Kehinde Wiley’s larger-than-life paintings (featured in HF Vol. 29) insert black and brown individuals into the typically all-white history of Western portraiture. His subjects, a majority of whom are urban males, are cast in poses that assertively beckon old master paintings of European kings and emperors. Some gallantly ride horses, while others don regalia. All figures peer commandingly at the viewer in Wiley’s 14-year survey “Kehinde Wiley: A New Republic” currently on view at the Brooklyn Museum.
If the Addams’ family’s Thing multiplied and mutated, it would resemble something like Alessandro Boezio’s sculptures. The artist works in clay and fiber glass to create creepy-crawly anatomical forms that remix the human body. Boezio is particularly fascinated with hands and feet, often mingling digits and limbs in unholy ways. Though there’s nothing particularly explicit about his work, seeing severed hands standing up by themselves without a body attached is enough to make our skin crawl.
Although he is best known for his humorous graffiti and imagery, Kenny Scharf has long been interested in more serious political topics. His solo exhibition “Born Again”, opening this Saturday at Honor Fraser gallery, highlights his unique ability to make the mundane more fun. In his latest series, bright and colorful palette and wacky shapes are painted onto repurposed, found art. It’s not all fun and games for the artist, who sees his comical approach as an act of defiance.
March 14th marks the third solo show for San Francisco based surrealist Leilani Bustamante (covered here) at Modern Eden Gallery, “Haunt”. Her work often voices themes of mortality exploring elements of death, rebirth, and beauty. Inspired by Robert W. Chambers’ supernatural story “The King in the Yellow”, her show offers newly haunting, romanticized scenes that follow an abstract narrative. In the story, characters such as artists and decadents are followed by an ominous entity known as “The Yellow King” which induces fear and slowly leads to the unraveling of their self identity. They are further plagued by the theme, “Have you found the Yellow Sign?”, an eerie symbol of nonhuman origin and purpose that is never fully explained.
Italian artist El Gato Chimney will present a series of mystical watercolors in his upcoming solo show at Stephen Romano Gallery in Brooklyn, “De Rerum Natura” (which translates to “The Nature of Things” from Latin). Opening March 5 and on view through April 30, the exhibition features whimsical works that pull pagan symbolism from a variety of cultures to create a fictional world of animal deities and anthropomorphic spirits. Though Chimney delves into various spiritual traditions, he does so with a sense of humor. His work is filled with absurdist juxtapositions and open-ended symbolism that alludes to a forgotten time that never truly existed.
Erik Johansson disrupts the quiet stillness of life in the countryside with images of idyllic scenes gone awry. His photography borders on photo illustration, as Johansson takes great liberties with his imaginative editing. In one piece called Land Fall, for instance, a field drops off into an abyss like a waterfall, leaving a small cottage on its precipice.

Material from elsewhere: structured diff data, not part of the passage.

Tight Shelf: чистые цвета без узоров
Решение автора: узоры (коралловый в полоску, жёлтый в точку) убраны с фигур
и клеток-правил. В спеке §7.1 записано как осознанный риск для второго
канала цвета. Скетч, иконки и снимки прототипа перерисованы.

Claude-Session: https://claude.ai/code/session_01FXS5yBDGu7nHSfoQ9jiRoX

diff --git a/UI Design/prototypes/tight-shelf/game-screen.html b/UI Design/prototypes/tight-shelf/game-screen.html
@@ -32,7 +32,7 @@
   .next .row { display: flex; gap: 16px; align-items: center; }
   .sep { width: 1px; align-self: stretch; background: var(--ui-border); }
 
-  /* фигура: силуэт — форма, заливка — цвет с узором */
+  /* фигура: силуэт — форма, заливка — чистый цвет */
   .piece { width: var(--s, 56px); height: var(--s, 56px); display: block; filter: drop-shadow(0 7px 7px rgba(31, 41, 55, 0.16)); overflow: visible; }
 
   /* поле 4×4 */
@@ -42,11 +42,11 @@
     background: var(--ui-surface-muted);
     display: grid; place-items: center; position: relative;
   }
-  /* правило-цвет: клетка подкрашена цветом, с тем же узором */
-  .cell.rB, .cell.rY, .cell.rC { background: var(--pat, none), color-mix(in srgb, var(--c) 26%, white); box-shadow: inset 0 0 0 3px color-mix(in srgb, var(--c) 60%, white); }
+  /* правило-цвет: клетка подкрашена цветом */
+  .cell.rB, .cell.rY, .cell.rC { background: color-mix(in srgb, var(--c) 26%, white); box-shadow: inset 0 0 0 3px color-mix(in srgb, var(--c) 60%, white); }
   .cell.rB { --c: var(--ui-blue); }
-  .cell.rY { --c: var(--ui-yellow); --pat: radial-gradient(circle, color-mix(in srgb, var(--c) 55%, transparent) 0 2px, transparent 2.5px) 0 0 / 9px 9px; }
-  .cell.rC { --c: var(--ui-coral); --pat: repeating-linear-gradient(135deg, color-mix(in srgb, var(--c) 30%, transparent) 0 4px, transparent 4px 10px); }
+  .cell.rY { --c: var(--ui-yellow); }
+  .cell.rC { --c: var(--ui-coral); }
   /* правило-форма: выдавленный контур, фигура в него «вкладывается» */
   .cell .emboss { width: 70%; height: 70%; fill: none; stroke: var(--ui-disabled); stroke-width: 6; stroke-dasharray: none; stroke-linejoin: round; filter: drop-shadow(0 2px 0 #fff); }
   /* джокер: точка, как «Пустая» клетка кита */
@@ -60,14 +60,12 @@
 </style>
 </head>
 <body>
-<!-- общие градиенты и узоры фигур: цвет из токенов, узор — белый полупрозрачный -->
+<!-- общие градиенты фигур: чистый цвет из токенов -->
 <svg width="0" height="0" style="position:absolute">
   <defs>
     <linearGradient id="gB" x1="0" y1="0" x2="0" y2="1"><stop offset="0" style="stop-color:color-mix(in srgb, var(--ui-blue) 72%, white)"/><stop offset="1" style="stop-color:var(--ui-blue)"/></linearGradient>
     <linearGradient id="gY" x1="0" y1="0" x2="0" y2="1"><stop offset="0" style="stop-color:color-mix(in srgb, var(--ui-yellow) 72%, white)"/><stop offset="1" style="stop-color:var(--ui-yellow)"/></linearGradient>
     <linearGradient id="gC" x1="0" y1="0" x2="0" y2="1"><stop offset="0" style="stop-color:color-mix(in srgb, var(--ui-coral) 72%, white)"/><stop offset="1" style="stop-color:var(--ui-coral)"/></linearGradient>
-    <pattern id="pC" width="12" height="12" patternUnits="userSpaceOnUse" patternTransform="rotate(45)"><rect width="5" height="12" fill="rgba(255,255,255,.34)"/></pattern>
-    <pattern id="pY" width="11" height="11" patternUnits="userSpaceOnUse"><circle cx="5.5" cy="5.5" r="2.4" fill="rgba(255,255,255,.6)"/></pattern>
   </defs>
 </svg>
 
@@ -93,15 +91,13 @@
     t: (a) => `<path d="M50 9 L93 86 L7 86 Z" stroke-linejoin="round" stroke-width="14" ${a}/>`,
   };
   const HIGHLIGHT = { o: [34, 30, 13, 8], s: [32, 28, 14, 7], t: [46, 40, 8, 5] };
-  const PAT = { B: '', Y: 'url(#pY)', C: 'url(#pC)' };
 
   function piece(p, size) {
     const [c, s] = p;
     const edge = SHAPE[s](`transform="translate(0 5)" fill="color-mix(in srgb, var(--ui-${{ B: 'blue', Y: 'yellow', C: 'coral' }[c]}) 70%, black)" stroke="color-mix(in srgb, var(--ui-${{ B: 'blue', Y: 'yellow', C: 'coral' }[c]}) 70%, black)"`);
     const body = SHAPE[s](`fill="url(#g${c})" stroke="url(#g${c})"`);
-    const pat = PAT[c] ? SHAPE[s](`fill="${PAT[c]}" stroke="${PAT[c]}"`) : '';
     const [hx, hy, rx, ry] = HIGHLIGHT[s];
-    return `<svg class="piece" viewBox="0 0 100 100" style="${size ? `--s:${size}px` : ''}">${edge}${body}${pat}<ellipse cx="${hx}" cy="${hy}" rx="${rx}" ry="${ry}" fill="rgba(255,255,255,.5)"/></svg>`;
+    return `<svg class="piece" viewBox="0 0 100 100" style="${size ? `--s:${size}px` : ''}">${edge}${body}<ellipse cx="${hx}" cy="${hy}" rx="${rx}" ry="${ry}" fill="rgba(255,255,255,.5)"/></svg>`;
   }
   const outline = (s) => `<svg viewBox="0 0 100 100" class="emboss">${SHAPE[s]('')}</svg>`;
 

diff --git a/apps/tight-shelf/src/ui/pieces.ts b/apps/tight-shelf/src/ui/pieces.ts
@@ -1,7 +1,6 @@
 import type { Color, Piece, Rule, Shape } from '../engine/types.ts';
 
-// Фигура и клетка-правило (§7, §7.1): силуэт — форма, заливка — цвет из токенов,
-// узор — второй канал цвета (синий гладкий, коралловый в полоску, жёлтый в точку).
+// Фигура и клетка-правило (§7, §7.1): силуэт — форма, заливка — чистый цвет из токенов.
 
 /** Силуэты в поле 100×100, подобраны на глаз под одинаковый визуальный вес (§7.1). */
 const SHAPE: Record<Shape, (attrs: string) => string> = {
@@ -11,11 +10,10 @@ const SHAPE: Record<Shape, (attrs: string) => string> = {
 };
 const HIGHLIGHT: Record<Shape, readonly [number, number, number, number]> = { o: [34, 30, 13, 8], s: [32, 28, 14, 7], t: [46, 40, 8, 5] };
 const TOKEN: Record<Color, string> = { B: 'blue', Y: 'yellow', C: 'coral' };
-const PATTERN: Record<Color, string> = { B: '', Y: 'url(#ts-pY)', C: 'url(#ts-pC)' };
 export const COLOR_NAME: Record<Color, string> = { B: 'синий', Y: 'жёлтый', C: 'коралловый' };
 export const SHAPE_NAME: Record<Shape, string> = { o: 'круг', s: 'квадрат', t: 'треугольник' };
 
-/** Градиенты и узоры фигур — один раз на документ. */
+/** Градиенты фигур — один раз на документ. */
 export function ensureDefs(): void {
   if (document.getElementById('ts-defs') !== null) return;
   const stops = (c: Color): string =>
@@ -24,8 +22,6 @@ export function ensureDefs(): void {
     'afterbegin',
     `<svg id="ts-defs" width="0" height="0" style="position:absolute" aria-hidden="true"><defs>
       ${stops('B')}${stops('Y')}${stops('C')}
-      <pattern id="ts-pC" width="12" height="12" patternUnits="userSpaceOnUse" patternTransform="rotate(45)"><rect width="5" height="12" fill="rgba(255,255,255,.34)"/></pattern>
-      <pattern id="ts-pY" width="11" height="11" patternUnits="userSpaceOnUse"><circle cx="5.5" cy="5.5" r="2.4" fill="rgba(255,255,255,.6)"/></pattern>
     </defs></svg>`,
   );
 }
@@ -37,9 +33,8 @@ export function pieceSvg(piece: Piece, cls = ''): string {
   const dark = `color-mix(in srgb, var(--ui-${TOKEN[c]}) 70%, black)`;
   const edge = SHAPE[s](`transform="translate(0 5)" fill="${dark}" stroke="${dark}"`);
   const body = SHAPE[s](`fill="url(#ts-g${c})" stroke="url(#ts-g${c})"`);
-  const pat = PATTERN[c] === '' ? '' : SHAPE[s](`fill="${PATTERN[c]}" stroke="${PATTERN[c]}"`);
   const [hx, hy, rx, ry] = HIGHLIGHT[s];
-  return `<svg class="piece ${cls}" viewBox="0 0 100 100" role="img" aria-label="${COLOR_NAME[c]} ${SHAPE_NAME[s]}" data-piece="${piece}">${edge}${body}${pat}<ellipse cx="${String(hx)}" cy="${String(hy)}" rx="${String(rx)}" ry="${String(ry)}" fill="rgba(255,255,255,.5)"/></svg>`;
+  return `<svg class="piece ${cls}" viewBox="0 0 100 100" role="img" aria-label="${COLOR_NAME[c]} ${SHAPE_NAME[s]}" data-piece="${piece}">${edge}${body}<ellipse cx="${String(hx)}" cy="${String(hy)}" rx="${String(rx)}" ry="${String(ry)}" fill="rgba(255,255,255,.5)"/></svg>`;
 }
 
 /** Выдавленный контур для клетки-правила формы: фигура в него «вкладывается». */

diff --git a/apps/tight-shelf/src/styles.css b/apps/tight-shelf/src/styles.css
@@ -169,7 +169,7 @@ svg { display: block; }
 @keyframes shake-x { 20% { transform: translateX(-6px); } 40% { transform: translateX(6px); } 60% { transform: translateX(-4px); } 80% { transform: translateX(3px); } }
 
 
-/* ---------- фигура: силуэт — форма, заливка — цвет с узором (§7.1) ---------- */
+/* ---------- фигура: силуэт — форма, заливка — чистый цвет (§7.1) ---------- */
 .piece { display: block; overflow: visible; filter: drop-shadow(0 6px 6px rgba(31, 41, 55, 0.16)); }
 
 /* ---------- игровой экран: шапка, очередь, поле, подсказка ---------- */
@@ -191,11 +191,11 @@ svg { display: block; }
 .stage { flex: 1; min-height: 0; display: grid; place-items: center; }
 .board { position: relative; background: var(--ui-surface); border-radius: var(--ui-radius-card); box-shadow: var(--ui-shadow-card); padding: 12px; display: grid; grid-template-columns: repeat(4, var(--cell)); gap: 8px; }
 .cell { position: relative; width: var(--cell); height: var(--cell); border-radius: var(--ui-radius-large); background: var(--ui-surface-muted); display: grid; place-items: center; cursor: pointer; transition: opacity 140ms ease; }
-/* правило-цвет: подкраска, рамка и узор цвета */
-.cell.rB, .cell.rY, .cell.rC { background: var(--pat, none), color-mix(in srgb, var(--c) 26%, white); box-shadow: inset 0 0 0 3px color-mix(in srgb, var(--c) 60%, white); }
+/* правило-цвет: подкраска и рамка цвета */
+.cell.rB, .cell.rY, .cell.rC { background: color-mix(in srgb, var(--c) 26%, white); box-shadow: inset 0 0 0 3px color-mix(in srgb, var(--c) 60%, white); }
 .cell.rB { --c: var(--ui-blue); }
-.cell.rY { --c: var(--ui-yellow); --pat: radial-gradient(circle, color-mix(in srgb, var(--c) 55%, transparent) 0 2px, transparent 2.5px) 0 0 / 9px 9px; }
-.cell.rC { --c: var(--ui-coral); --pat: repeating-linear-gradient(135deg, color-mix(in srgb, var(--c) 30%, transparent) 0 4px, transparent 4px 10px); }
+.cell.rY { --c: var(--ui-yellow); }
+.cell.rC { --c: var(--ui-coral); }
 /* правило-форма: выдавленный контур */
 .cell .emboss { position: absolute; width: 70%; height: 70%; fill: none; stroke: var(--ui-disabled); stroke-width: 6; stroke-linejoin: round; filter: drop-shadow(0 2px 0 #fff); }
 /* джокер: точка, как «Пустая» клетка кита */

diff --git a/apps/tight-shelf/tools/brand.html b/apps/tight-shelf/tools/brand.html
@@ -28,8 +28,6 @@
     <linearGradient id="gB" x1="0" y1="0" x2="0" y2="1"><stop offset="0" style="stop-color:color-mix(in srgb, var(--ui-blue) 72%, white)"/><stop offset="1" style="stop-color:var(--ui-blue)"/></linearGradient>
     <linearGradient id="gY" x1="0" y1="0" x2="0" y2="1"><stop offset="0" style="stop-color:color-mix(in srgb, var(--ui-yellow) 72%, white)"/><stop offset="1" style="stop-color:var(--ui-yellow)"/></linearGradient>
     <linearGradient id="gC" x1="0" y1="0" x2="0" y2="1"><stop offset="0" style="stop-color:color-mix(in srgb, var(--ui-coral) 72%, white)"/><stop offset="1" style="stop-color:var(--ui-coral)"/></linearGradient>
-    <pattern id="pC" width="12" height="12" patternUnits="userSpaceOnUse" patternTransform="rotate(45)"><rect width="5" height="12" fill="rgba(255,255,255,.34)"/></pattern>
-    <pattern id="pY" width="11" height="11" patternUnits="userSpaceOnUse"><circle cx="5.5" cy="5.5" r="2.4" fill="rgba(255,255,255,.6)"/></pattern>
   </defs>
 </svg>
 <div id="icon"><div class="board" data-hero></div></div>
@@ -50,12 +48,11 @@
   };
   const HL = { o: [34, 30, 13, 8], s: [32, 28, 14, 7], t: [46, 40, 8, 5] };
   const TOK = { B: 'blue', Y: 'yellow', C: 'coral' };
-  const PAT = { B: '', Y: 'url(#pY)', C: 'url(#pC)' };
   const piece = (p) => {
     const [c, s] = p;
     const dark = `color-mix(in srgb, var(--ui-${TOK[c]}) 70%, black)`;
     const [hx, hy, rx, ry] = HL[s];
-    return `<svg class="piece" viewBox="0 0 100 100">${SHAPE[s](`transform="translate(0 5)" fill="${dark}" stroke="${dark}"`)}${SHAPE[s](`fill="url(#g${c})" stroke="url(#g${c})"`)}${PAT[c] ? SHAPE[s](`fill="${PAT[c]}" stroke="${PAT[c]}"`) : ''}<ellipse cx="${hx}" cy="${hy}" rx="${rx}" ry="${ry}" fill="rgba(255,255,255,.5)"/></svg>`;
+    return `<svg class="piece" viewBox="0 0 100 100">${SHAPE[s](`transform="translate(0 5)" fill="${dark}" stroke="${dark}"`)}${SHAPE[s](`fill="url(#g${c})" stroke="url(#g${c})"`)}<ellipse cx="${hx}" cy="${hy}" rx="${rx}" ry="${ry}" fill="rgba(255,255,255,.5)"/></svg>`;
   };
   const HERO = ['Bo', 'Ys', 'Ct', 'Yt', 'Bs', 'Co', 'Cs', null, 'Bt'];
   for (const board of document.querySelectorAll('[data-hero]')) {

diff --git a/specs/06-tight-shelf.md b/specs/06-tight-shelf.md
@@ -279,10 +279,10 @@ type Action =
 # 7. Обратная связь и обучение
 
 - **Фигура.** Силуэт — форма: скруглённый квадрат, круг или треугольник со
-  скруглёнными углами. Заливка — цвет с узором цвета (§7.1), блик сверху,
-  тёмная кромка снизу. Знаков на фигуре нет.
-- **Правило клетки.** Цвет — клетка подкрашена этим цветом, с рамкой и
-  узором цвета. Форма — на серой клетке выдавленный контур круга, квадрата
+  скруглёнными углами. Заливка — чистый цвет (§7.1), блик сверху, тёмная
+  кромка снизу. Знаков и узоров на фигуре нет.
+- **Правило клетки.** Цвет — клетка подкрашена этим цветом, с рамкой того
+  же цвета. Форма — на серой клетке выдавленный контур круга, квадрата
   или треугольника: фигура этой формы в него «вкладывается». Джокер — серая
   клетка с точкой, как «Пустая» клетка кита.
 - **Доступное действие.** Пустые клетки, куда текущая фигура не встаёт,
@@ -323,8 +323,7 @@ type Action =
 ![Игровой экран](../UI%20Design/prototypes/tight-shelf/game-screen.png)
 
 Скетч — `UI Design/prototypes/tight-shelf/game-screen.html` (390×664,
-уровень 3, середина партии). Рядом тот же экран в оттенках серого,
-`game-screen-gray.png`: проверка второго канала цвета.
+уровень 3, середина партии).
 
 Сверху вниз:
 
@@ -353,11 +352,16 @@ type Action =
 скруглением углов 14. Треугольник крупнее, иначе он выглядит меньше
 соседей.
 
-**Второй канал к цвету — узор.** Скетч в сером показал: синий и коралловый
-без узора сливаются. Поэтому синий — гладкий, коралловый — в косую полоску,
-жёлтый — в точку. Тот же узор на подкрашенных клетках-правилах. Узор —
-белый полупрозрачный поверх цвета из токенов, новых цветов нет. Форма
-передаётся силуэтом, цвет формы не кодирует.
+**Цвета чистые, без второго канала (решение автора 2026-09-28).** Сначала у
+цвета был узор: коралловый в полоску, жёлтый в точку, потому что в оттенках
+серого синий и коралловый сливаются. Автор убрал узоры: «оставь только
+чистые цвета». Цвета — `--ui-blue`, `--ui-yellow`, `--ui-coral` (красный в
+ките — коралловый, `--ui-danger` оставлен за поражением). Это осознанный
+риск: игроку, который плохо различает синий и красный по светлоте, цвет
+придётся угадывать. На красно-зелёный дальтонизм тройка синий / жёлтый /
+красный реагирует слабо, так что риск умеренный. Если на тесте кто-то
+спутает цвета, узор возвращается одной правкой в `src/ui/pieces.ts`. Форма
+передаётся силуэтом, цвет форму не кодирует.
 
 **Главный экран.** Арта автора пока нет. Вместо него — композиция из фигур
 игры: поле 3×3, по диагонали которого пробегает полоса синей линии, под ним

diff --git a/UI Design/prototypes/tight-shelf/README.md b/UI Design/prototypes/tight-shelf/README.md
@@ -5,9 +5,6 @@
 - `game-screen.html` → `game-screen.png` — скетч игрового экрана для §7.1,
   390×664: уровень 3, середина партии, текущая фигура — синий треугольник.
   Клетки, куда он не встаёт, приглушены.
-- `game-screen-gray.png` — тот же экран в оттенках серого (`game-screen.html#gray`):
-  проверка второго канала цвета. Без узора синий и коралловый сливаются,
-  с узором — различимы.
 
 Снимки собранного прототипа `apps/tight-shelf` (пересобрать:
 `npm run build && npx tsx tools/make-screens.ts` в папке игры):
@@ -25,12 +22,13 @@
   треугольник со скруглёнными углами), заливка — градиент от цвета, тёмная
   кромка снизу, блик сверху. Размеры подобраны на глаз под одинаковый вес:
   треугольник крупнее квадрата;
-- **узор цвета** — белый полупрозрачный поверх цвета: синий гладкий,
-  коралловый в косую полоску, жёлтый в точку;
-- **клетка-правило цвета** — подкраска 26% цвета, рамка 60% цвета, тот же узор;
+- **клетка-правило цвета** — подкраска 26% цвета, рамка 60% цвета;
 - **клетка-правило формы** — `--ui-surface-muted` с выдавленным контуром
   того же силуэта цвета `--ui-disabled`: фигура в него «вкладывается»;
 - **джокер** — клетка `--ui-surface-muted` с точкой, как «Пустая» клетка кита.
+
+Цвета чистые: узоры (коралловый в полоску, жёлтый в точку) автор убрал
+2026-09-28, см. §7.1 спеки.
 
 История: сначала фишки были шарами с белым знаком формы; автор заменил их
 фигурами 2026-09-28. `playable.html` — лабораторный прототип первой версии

In other works, Johansson muddles the distinction between indoors and outdoors, creating optical illusions that play with our understanding of space. In addition to working on his personal projects, Johansson is a commercial photographer and the highly-polished look of his commissioned work comes through in his fine art.